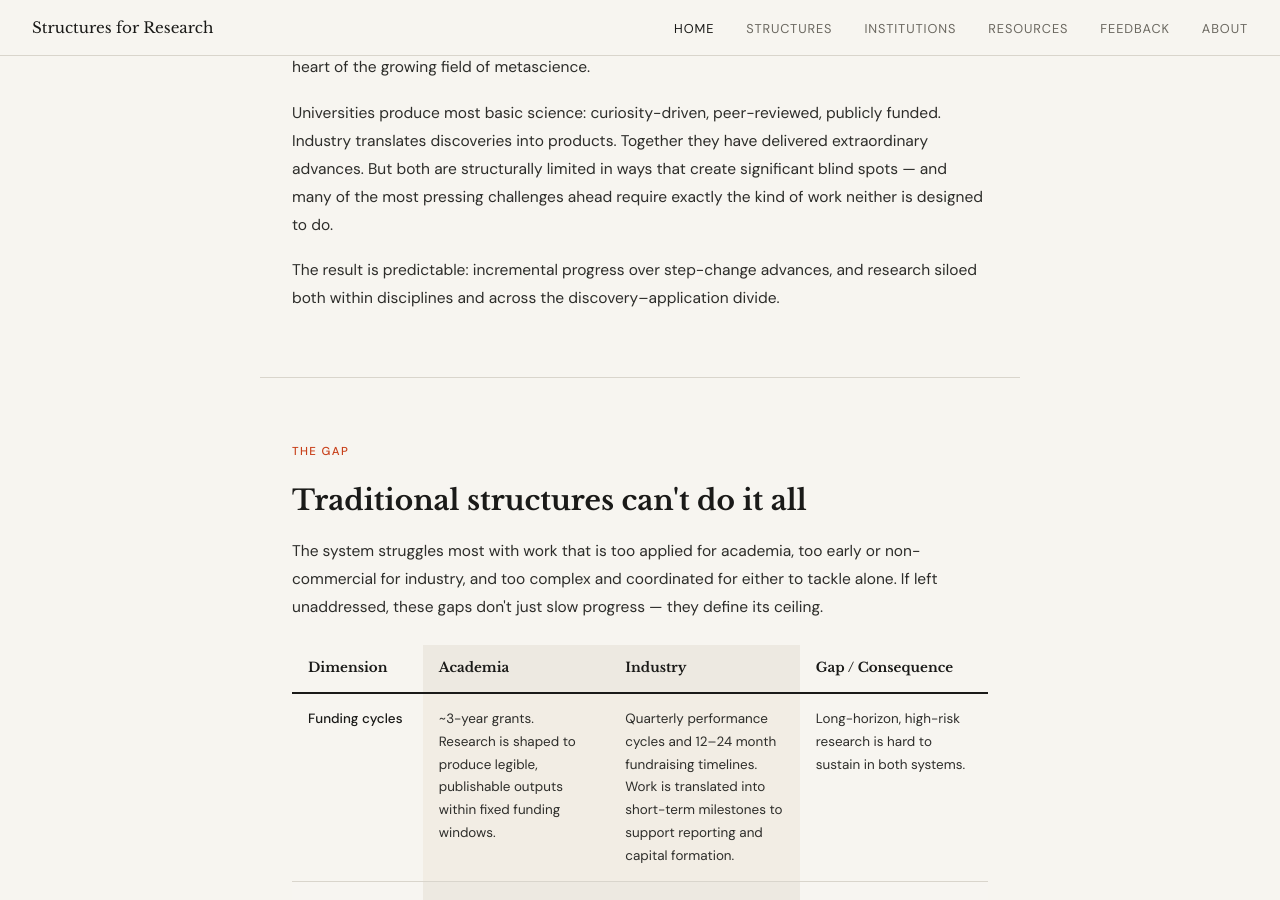
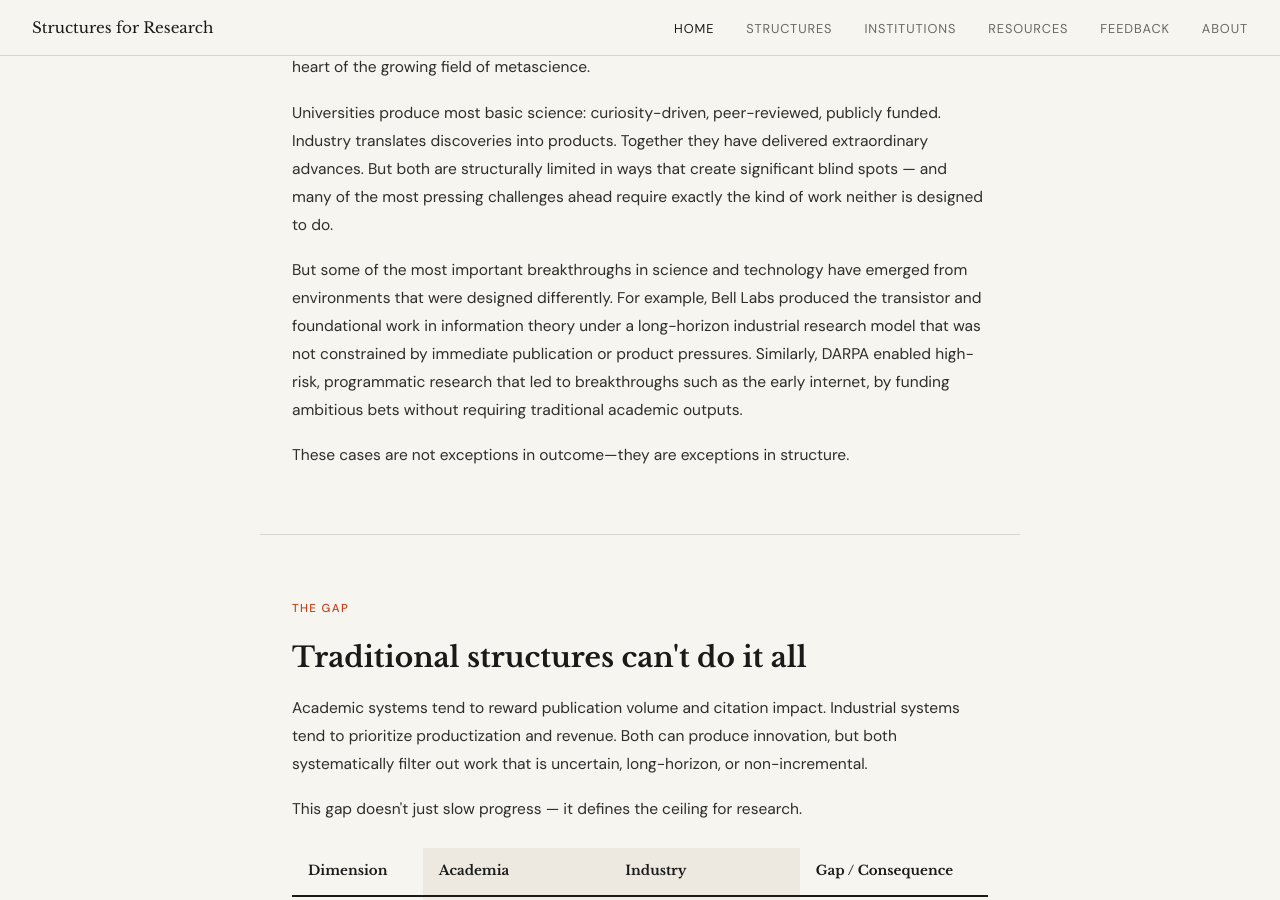
Before and after one commit to biancale4/structuresforresearch.com, a Jekyll site: the page built from index.html, in a window 1280 px wide and 900 px high, scrolled down 688 px. Built offline with Jekyll 4.4.1, drawn with Linux system fonts in a browser that asks for light colours; some of the changed text lies outside the part shown.

Commit message:
Update index.html

```diff
--- a/index.html
+++ b/index.html
@@ -72,13 +72,15 @@
   <h2>Academia and industry are both essential — and both incomplete</h2>
   <p>If science is fundamentally about experimentation, then we should also be willing to <a href="https://www.asimov.press/p/research-forms">experiment with how research itself is conducted</a>. Rethinking the structures, incentives, and funding models that underpin research institutions could unlock entirely new modes of discovery. This is at the heart of the growing field of metascience.</p>
   <p>Universities produce most basic science: curiosity-driven, peer-reviewed, publicly funded. Industry translates discoveries into products. Together they have delivered extraordinary advances. But both are structurally limited in ways that create significant blind spots — and many of the most pressing challenges ahead require exactly the kind of work neither is designed to do.</p>
-  <p>The result is predictable: incremental progress over step-change advances, and research siloed both within disciplines and across the discovery–application divide.</p>
+  <p>But some of the most important breakthroughs in science and technology have emerged from environments that were designed differently. For example, Bell Labs produced the transistor and foundational work in information theory under a long-horizon industrial research model that was not constrained by immediate publication or product pressures. Similarly, DARPA enabled high-risk, programmatic research that led to breakthroughs such as the early internet, by funding ambitious bets without requiring traditional academic outputs.</p>
+  <p>These cases are not exceptions in outcome—they are exceptions in structure.</p>
 </section>
 
 <section class="content" id="causes">
   <p class="section-label">The Gap</p>
   <h2>Traditional structures can't do it all</h2>
-  <p>The system struggles most with work that is too applied for academia, too early or non-commercial for industry, and too complex and coordinated for either to tackle alone. If left unaddressed, these gaps don't just slow progress — they define its ceiling.</p>
+  <p>Academic systems tend to reward publication volume and citation impact. Industrial systems tend to prioritize productization and revenue. Both can produce innovation, but both systematically filter out work that is uncertain, long-horizon, or non-incremental.</p>
+    <p>This gap doesn't just slow progress — it defines the ceiling for research.</p>
   <div style="overflow-x:auto;margin-top:1.5rem">
   <table style="border-collapse:collapse;width:100%;font-size:.84rem;font-family:var(--sans)">
     <thead>
@@ -140,6 +142,12 @@
 
 <section class="content" id="gap">
   <p class="section-label">The Solution</p>
+  <h2>Alternative structures already exist.</h2>
+  <p>Some institutions have already begun to redesign these constraints.</p>
+  <p>Core-funded research institutes such as the Howard Hughes Medical Institute (HHMI) shift funding from project-based grants to long-term investigator support. This allows researchers to think more creatively and pursue higher-risk, less immediately publishable work, compared to NIH-funded scientists.</p>
+  <p>Initiatives like DARPA-style program funding or Bell Labs–inspired industrial research environments demonstrate that when incentives change, the shape of discovery changes with them.</p>
+  <p>Another example is the Human Genome Project, which succeeded through large-scale international coordination and sustained funding rather than competitive grant cycles or private market incentives. Its structure enabled a level of standardization, scale, and shared infrastructure that individual labs operating under traditional incentive systems could not have achieved.</p>
+  <p>What these models share is not a discipline, but a design choice: they reduce short-term pressure in favor of long-term epistemic progress.</p>
   <h2>An ecosystem of structures, each suited to different needs</h2>
   <p>Research is not one uniform activity. It includes everything from low-hanging, incremental work to high-risk bets, and from single-disciplined to tightly coordinated, cross-disciplinary efforts. Different structures and incentives are needed for different parts of this ecosystem.</p>
 
```
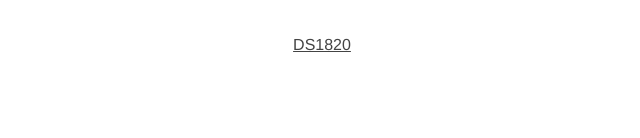
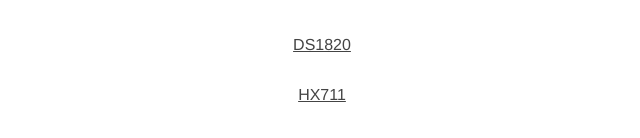
Before and after one commit to vkuhlen/bob-frontend-demo, a Vue app: page / in a window 1280 px wide. Shown: the part 288-426 px from the top of the page, without its empty margins (318-958 px from the left). Built offline with nearby package versions, Linux system fonts and the light colour scheme.

Commit message:
add hx711 to index page

```diff
--- a/src/views/Home.vue
+++ b/src/views/Home.vue
@@ -23,6 +23,11 @@
                     DS1820
                 </router-link>
             </li>
+            <li>
+                <router-link to="/sensors/hx711">
+                    HX711
+                </router-link>
+            </li>
         </ul>
     </div>
 </template>
```
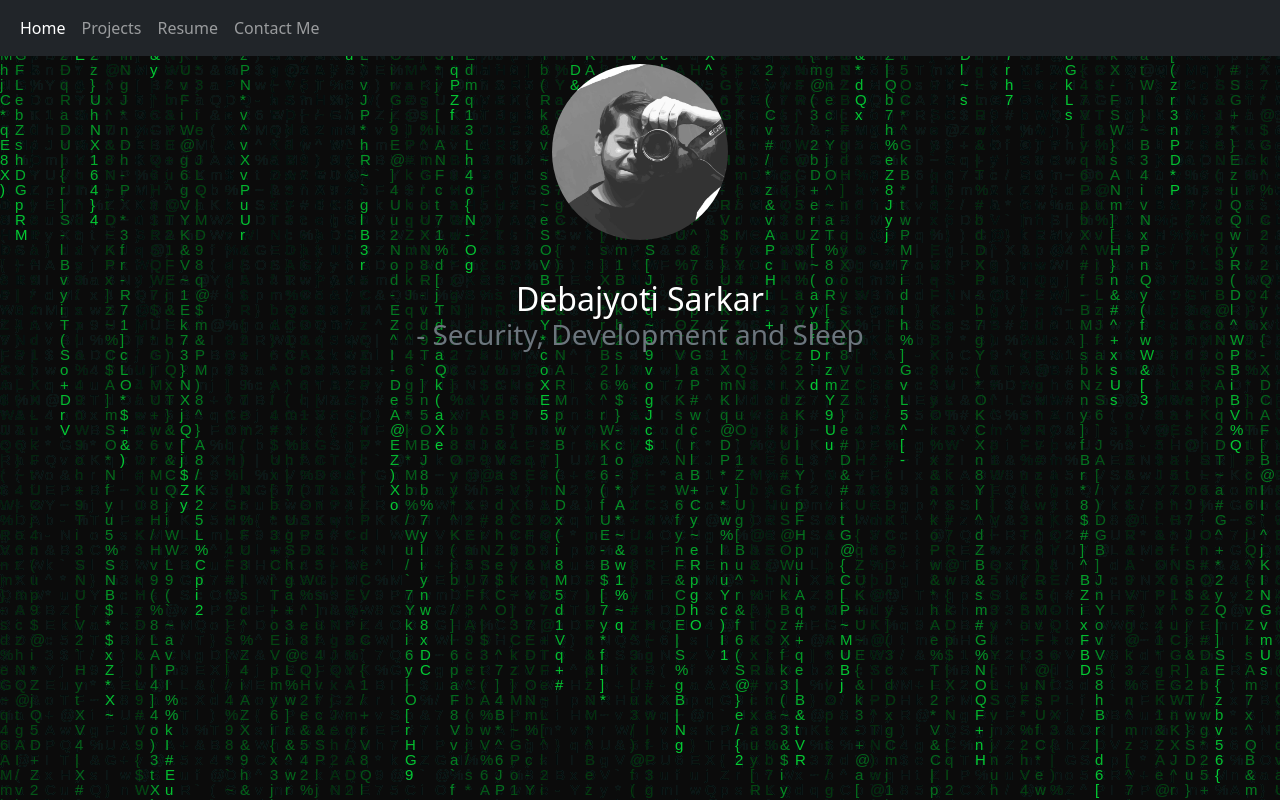
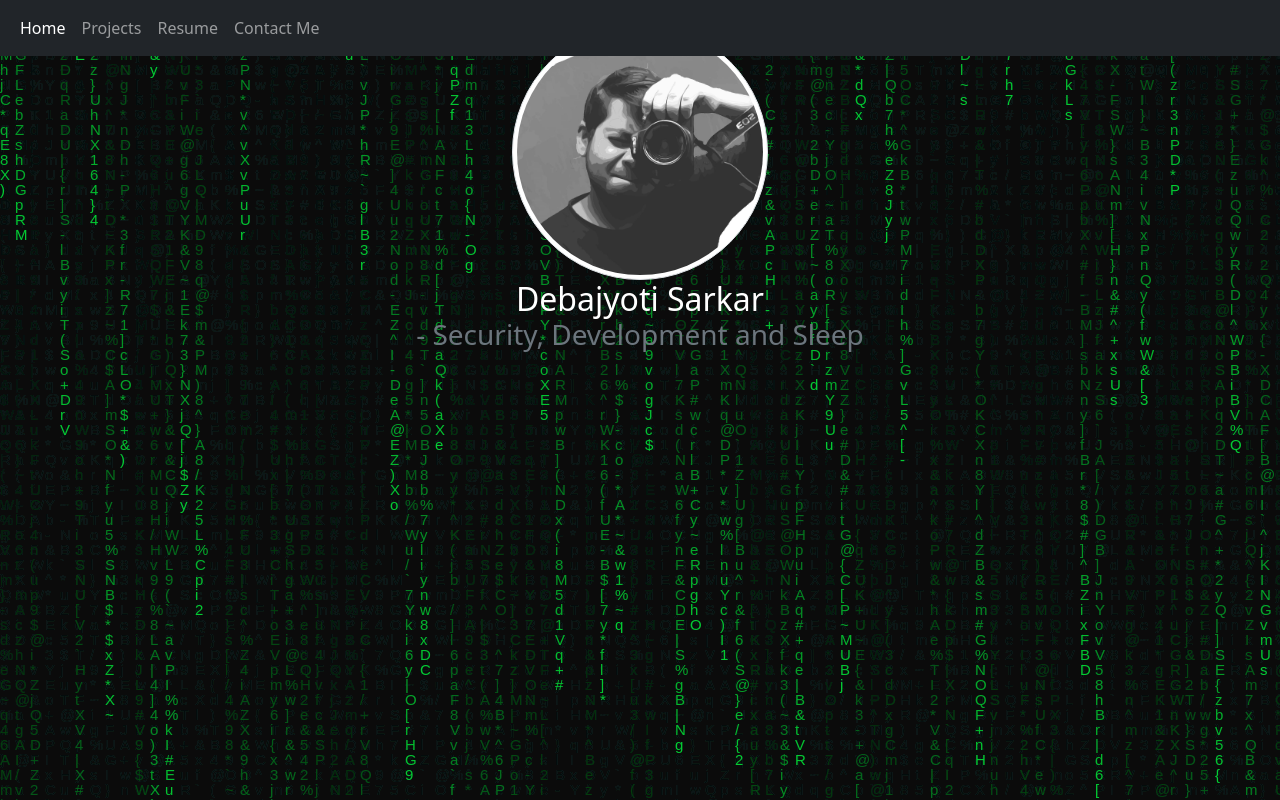
Before and after one commit to debajyotisarkarhome/debajyotisarkarhome.github.io, a plain HTML site: page index.html in a window 1280 px wide. Drawn offline with nearby package versions, Linux system fonts and the light colour scheme.

Commit message:
bootstrap stuff

```diff
--- a/css/custom.css
+++ b/css/custom.css
@@ -20,6 +20,5 @@ h2 { color: #ffffff}
     z-index:-1;
 }
 #dp {
-    padding: 40px 40px 40px 40px;
     max-width: 20%;
 }
--- a/index.html
+++ b/index.html
@@ -2,6 +2,7 @@
     <head>
         <title>Debajyoti Sarkar</title>
         <link rel="stylesheet" href="css/custom.css">
+        <script src="https://cdn.jsdelivr.net/npm/bootstrap@5.0.2/dist/js/bootstrap.bundle.min.js" integrity="sha384-MrcW6ZMFYlzcLA8Nl+NtUVF0sA7MsXsP1UyJoMp4YLEuNSfAP+JcXn/tWtIaxVXM" crossorigin="anonymous"></script>
         <link href="https://cdn.jsdelivr.net/npm/bootstrap@5.0.2/dist/css/bootstrap.min.css" rel="stylesheet" integrity="sha384-EVSTQN3/azprG1Anm3QDgpJLIm9Nao0Yz1ztcQTwFspd3yD65VohhpuuCOmLASjC" crossorigin="anonymous">
     </head>
     <body>
@@ -33,7 +34,7 @@
         <canvas id="c"></canvas>
         <script src="js/backdrop.js"></script>
         <br>
-        <img id="dp" src="images/dp.jpg" class="rounded-circle mx-auto d-block" alt="Debajyoti Sarkar" >
+        <img id="dp" src="images/dp.jpg" class="img-thumbnail rounded-circle mx-auto d-block" alt="Debajyoti Sarkar" >
         <h2 class="text-center">
             Debajyoti Sarkar
             <small class="text-muted mx-auto d-block text-center">- Security, Development and Sleep</small>
```
Also changed, not shown: contact.html (+1 -0 lines), projects.html (+1 -0 lines).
════════
= Your goal =
Please retype the records above exactly, but leave out any pictures.

= Task result =
Before and after one commit to biancale4/structuresforresearch.com, a Jekyll site: the page built from index.html, in a window 1280 px wide and 900 px high, scrolled down 688 px. Built offline with Jekyll 4.4.1, drawn with Linux system fonts in a browser that asks for light colours; some of the changed text lies outside the part shown.

Commit message:
Update index.html

```diff
--- a/index.html
+++ b/index.html
@@ -72,13 +72,15 @@
   <h2>Academia and industry are both essential — and both incomplete</h2>
   <p>If science is fundamentally about experimentation, then we should also be willing to <a href="https://www.asimov.press/p/research-forms">experiment with how research itself is conducted</a>. Rethinking the structures, incentives, and funding models that underpin research institutions could unlock entirely new modes of discovery. This is at the heart of the growing field of metascience.</p>
   <p>Universities produce most basic science: curiosity-driven, peer-reviewed, publicly funded. Industry translates discoveries into products. Together they have delivered extraordinary advances. But both are structurally limited in ways that create significant blind spots — and many of the most pressing challenges ahead require exactly the kind of work neither is designed to do.</p>
-  <p>The result is predictable: incremental progress over step-change advances, and research siloed both within disciplines and across the discovery–application divide.</p>
+  <p>But some of the most important breakthroughs in science and technology have emerged from environments that were designed differently. For example, Bell Labs produced the transistor and foundational work in information theory under a long-horizon industrial research model that was not constrained by immediate publication or product pressures. Similarly, DARPA enabled high-risk, programmatic research that led to breakthroughs such as the early internet, by funding ambitious bets without requiring traditional academic outputs.</p>
+  <p>These cases are not exceptions in outcome—they are exceptions in structure.</p>
 </section>
 
 <section class="content" id="causes">
   <p class="section-label">The Gap</p>
   <h2>Traditional structures can't do it all</h2>
-  <p>The system struggles most with work that is too applied for academia, too early or non-commercial for industry, and too complex and coordinated for either to tackle alone. If left unaddressed, these gaps don't just slow progress — they define its ceiling.</p>
+  <p>Academic systems tend to reward publication volume and citation impact. Industrial systems tend to prioritize productization and revenue. Both can produce innovation, but both systematically filter out work that is uncertain, long-horizon, or non-incremental.</p>
+    <p>This gap doesn't just slow progress — it defines the ceiling for research.</p>
   <div style="overflow-x:auto;margin-top:1.5rem">
   <table style="border-collapse:collapse;width:100%;font-size:.84rem;font-family:var(--sans)">
     <thead>
@@ -140,6 +142,12 @@
 
 <section class="content" id="gap">
   <p class="section-label">The Solution</p>
+  <h2>Alternative structures already exist.</h2>
+  <p>Some institutions have already begun to redesign these constraints.</p>
+  <p>Core-funded research institutes such as the Howard Hughes Medical Institute (HHMI) shift funding from project-based grants to long-term investigator support. This allows researchers to think more creatively and pursue higher-risk, less immediately publishable work, compared to NIH-funded scientists.</p>
+  <p>Initiatives like DARPA-style program funding or Bell Labs–inspired industrial research environments demonstrate that when incentives change, the shape of discovery changes with them.</p>
+  <p>Another example is the Human Genome Project, which succeeded through large-scale international coordination and sustained funding rather than competitive grant cycles or private market incentives. Its structure enabled a level of standardization, scale, and shared infrastructure that individual labs operating under traditional incentive systems could not have achieved.</p>
+  <p>What these models share is not a discipline, but a design choice: they reduce short-term pressure in favor of long-term epistemic progress.</p>
   <h2>An ecosystem of structures, each suited to different needs</h2>
   <p>Research is not one uniform activity. It includes everything from low-hanging, incremental work to high-risk bets, and from single-disciplined to tightly coordinated, cross-disciplinary efforts. Different structures and incentives are needed for different parts of this ecosystem.</p>
 
```
Before and after one commit to vkuhlen/bob-frontend-demo, a Vue app: page / in a window 1280 px wide. Shown: the part 288-426 px from the top of the page, without its empty margins (318-958 px from the left). Built offline with nearby package versions, Linux system fonts and the light colour scheme.

Commit message:
add hx711 to index page

```diff
--- a/src/views/Home.vue
+++ b/src/views/Home.vue
@@ -23,6 +23,11 @@
                     DS1820
                 </router-link>
             </li>
+            <li>
+                <router-link to="/sensors/hx711">
+                    HX711
+                </router-link>
+            </li>
         </ul>
     </div>
 </template>
```
Before and after one commit to debajyotisarkarhome/debajyotisarkarhome.github.io, a plain HTML site: page index.html in a window 1280 px wide. Drawn offline with nearby package versions, Linux system fonts and the light colour scheme.

Commit message:
bootstrap stuff

```diff
--- a/css/custom.css
+++ b/css/custom.css
@@ -20,6 +20,5 @@ h2 { color: #ffffff}
     z-index:-1;
 }
 #dp {
-    padding: 40px 40px 40px 40px;
     max-width: 20%;
 }
--- a/index.html
+++ b/index.html
@@ -2,6 +2,7 @@
     <head>
         <title>Debajyoti Sarkar</title>
         <link rel="stylesheet" href="css/custom.css">
+        <script src="https://cdn.jsdelivr.net/npm/bootstrap@5.0.2/dist/js/bootstrap.bundle.min.js" integrity="sha384-MrcW6ZMFYlzcLA8Nl+NtUVF0sA7MsXsP1UyJoMp4YLEuNSfAP+JcXn/tWtIaxVXM" crossorigin="anonymous"></script>
         <link href="https://cdn.jsdelivr.net/npm/bootstrap@5.0.2/dist/css/bootstrap.min.css" rel="stylesheet" integrity="sha384-EVSTQN3/azprG1Anm3QDgpJLIm9Nao0Yz1ztcQTwFspd3yD65VohhpuuCOmLASjC" crossorigin="anonymous">
     </head>
     <body>
@@ -33,7 +34,7 @@
         <canvas id="c"></canvas>
         <script src="js/backdrop.js"></script>
         <br>
-        <img id="dp" src="images/dp.jpg" class="rounded-circle mx-auto d-block" alt="Debajyoti Sarkar" >
+        <img id="dp" src="images/dp.jpg" class="img-thumbnail rounded-circle mx-auto d-block" alt="Debajyoti Sarkar" >
         <h2 class="text-center">
             Debajyoti Sarkar
             <small class="text-muted mx-auto d-block text-center">- Security, Development and Sleep</small>
```
Also changed, not shown: contact.html (+1 -0 lines), projects.html (+1 -0 lines).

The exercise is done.